[Detected change data]
════════

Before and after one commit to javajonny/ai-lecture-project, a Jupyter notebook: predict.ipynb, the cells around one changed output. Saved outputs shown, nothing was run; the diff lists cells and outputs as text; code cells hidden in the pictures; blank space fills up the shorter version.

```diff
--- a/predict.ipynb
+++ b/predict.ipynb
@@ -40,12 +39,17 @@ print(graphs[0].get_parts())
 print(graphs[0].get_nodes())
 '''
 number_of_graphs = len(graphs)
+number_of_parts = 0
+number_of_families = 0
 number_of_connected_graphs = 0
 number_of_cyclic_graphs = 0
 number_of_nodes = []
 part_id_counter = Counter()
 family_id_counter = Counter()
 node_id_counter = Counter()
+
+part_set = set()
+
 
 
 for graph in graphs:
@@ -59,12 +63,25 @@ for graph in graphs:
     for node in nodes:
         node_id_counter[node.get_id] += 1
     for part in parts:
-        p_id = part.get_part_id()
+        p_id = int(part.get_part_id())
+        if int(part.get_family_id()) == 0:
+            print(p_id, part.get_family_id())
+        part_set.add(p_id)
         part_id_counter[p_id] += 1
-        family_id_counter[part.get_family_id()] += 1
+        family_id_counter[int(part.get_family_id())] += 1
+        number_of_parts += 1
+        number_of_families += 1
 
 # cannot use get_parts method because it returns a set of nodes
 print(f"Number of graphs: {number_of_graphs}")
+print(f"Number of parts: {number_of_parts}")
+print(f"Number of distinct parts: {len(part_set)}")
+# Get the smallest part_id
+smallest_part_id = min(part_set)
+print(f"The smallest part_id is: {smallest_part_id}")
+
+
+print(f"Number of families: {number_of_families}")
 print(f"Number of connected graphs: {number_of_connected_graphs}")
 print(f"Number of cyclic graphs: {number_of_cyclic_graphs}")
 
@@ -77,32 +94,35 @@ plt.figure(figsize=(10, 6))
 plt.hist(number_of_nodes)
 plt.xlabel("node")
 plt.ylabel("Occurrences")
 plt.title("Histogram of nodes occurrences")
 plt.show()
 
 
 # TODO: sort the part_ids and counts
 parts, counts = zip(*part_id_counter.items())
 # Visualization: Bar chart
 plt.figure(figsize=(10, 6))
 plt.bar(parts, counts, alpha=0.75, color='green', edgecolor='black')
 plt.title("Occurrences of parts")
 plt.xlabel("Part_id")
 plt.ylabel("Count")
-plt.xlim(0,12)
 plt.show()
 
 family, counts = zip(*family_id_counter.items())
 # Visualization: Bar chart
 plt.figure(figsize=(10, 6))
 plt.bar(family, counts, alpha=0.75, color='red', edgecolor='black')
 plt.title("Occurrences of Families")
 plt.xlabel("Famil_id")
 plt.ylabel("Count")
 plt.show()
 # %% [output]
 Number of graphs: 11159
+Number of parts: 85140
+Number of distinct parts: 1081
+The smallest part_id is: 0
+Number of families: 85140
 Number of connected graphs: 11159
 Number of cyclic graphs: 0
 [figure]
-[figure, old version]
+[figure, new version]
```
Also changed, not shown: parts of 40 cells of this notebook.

════════

REQUIRED WORK → The whole of the data is to be copied out word for word.

FINAL ANSWER →
Before and after one commit to javajonny/ai-lecture-project, a Jupyter notebook: predict.ipynb, the cells around one changed output. Saved outputs shown, nothing was run; the diff lists cells and outputs as text; code cells hidden in the pictures; blank space fills up the shorter version.

```diff
--- a/predict.ipynb
+++ b/predict.ipynb
@@ -40,12 +39,17 @@ print(graphs[0].get_parts())
 print(graphs[0].get_nodes())
 '''
 number_of_graphs = len(graphs)
+number_of_parts = 0
+number_of_families = 0
 number_of_connected_graphs = 0
 number_of_cyclic_graphs = 0
 number_of_nodes = []
 part_id_counter = Counter()
 family_id_counter = Counter()
 node_id_counter = Counter()
+
+part_set = set()
+
 
 
 for graph in graphs:
@@ -59,12 +63,25 @@ for graph in graphs:
     for node in nodes:
         node_id_counter[node.get_id] += 1
     for part in parts:
-        p_id = part.get_part_id()
+        p_id = int(part.get_part_id())
+        if int(part.get_family_id()) == 0:
+            print(p_id, part.get_family_id())
+        part_set.add(p_id)
         part_id_counter[p_id] += 1
-        family_id_counter[part.get_family_id()] += 1
+        family_id_counter[int(part.get_family_id())] += 1
+        number_of_parts += 1
+        number_of_families += 1
 
 # cannot use get_parts method because it returns a set of nodes
 print(f"Number of graphs: {number_of_graphs}")
+print(f"Number of parts: {number_of_parts}")
+print(f"Number of distinct parts: {len(part_set)}")
+# Get the smallest part_id
+smallest_part_id = min(part_set)
+print(f"The smallest part_id is: {smallest_part_id}")
+
+
+print(f"Number of families: {number_of_families}")
 print(f"Number of connected graphs: {number_of_connected_graphs}")
 print(f"Number of cyclic graphs: {number_of_cyclic_graphs}")
 
@@ -77,32 +94,35 @@ plt.figure(figsize=(10, 6))
 plt.hist(number_of_nodes)
 plt.xlabel("node")
 plt.ylabel("Occurrences")
 plt.title("Histogram of nodes occurrences")
 plt.show()
 
 
 # TODO: sort the part_ids and counts
 parts, counts = zip(*part_id_counter.items())
 # Visualization: Bar chart
 plt.figure(figsize=(10, 6))
 plt.bar(parts, counts, alpha=0.75, color='green', edgecolor='black')
 plt.title("Occurrences of parts")
 plt.xlabel("Part_id")
 plt.ylabel("Count")
-plt.xlim(0,12)
 plt.show()
 
 family, counts = zip(*family_id_counter.items())
 # Visualization: Bar chart
 plt.figure(figsize=(10, 6))
 plt.bar(family, counts, alpha=0.75, color='red', edgecolor='black')
 plt.title("Occurrences of Families")
 plt.xlabel("Famil_id")
 plt.ylabel("Count")
 plt.show()
 # %% [output]
 Number of graphs: 11159
+Number of parts: 85140
+Number of distinct parts: 1081
+The smallest part_id is: 0
+Number of families: 85140
 Number of connected graphs: 11159
 Number of cyclic graphs: 0
 [figure]
-[figure, old version]
+[figure, new version]
```
Also changed, not shown: parts of 40 cells of this notebook.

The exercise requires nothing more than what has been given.